▸ TASK
Where in the entries below does "notebook" appear? Copy every line that has it.

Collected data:
- - - - -
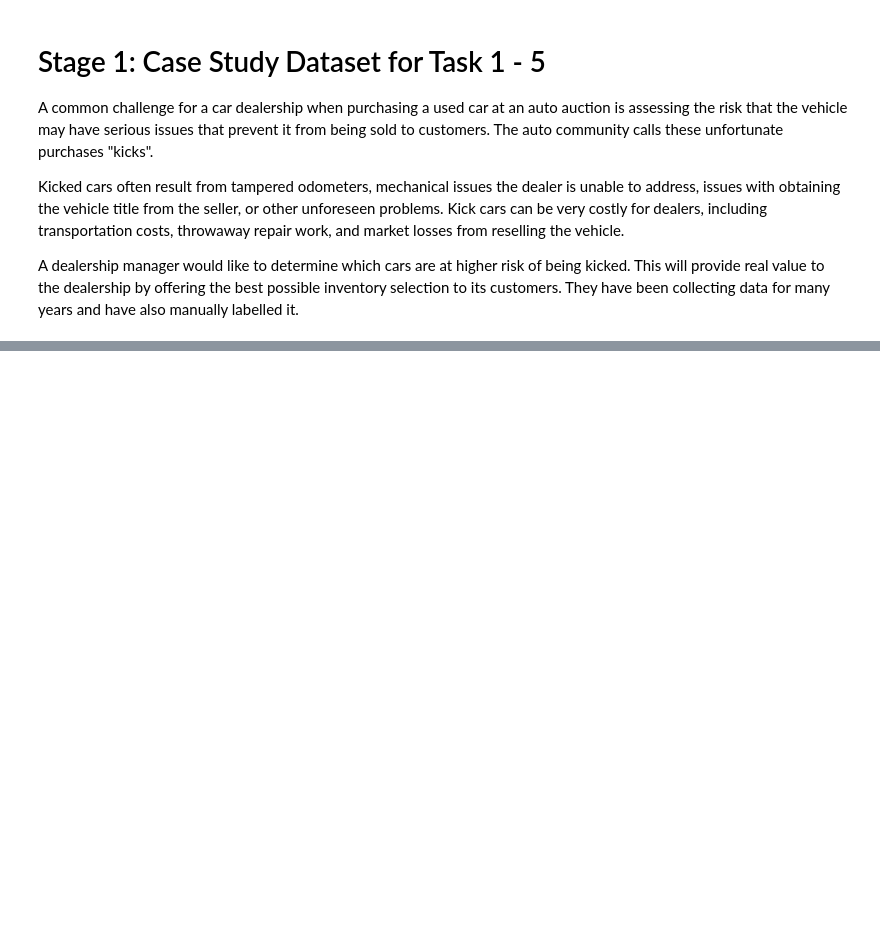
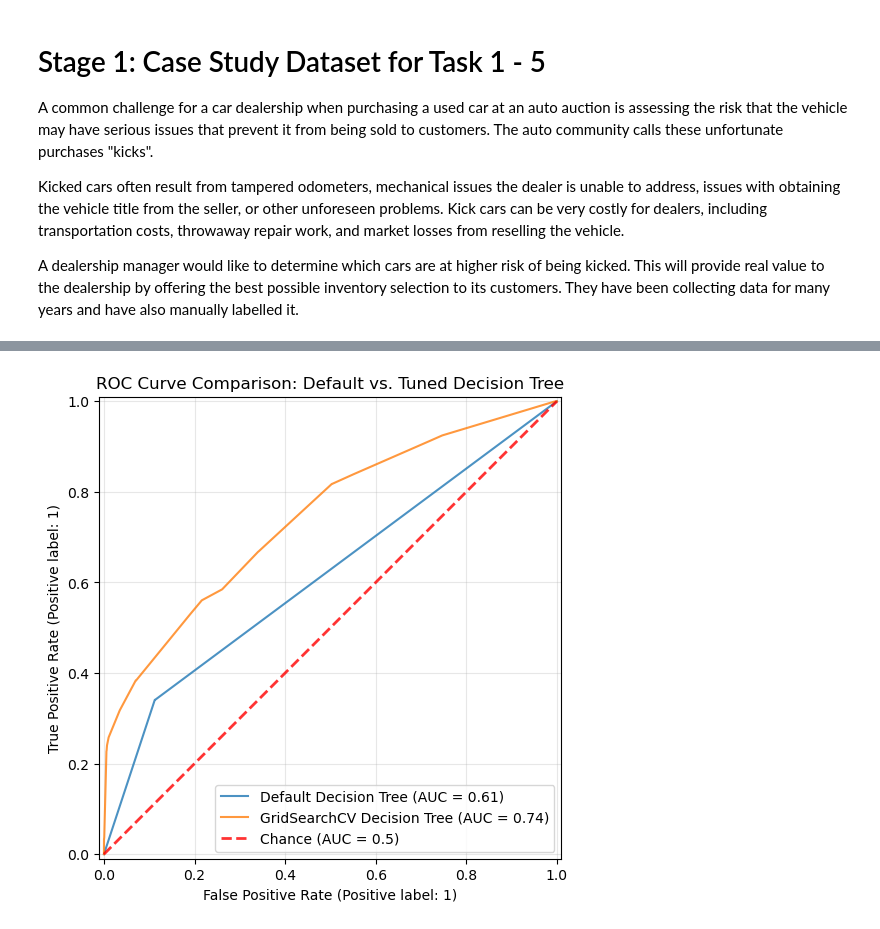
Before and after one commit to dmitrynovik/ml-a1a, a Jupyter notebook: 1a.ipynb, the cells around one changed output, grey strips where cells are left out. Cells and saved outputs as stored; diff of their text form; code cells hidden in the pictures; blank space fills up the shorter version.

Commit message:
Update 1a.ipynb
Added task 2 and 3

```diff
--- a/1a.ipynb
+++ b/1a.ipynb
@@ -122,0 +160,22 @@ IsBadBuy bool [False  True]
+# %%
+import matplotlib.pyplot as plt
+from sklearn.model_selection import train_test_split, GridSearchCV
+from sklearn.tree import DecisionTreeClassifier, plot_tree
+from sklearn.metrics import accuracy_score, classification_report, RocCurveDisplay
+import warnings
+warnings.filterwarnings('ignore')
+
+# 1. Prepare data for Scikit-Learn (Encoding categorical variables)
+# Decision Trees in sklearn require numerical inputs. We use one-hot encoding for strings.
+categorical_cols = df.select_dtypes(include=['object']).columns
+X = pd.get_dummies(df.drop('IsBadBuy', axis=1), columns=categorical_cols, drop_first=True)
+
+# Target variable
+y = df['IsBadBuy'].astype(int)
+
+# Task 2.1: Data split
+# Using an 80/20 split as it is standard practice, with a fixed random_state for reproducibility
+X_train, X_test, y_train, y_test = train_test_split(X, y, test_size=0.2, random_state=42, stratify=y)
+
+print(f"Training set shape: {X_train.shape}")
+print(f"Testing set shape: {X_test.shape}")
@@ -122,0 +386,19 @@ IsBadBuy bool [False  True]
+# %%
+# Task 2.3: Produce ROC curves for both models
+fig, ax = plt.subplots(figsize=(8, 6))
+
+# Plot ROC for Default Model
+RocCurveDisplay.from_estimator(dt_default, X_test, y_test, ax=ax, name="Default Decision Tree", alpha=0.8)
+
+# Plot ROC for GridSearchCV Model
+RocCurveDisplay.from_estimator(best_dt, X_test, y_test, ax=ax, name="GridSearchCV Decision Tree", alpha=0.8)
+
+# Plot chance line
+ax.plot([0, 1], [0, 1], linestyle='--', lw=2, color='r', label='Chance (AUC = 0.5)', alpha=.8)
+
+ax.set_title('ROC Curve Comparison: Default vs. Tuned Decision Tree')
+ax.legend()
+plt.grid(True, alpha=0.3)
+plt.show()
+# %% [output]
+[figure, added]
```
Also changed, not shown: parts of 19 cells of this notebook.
- - - - -
▸ RESPONSE AREA
Before and after one commit to dmitrynovik/ml-a1a, a Jupyter notebook: 1a.ipynb, the cells around one changed output, grey strips where cells are left out. Cells and saved outputs as stored; diff of their text form; code cells hidden in the pictures; blank space fills up the shorter version.
Also changed, not shown: parts of 19 cells of this notebook.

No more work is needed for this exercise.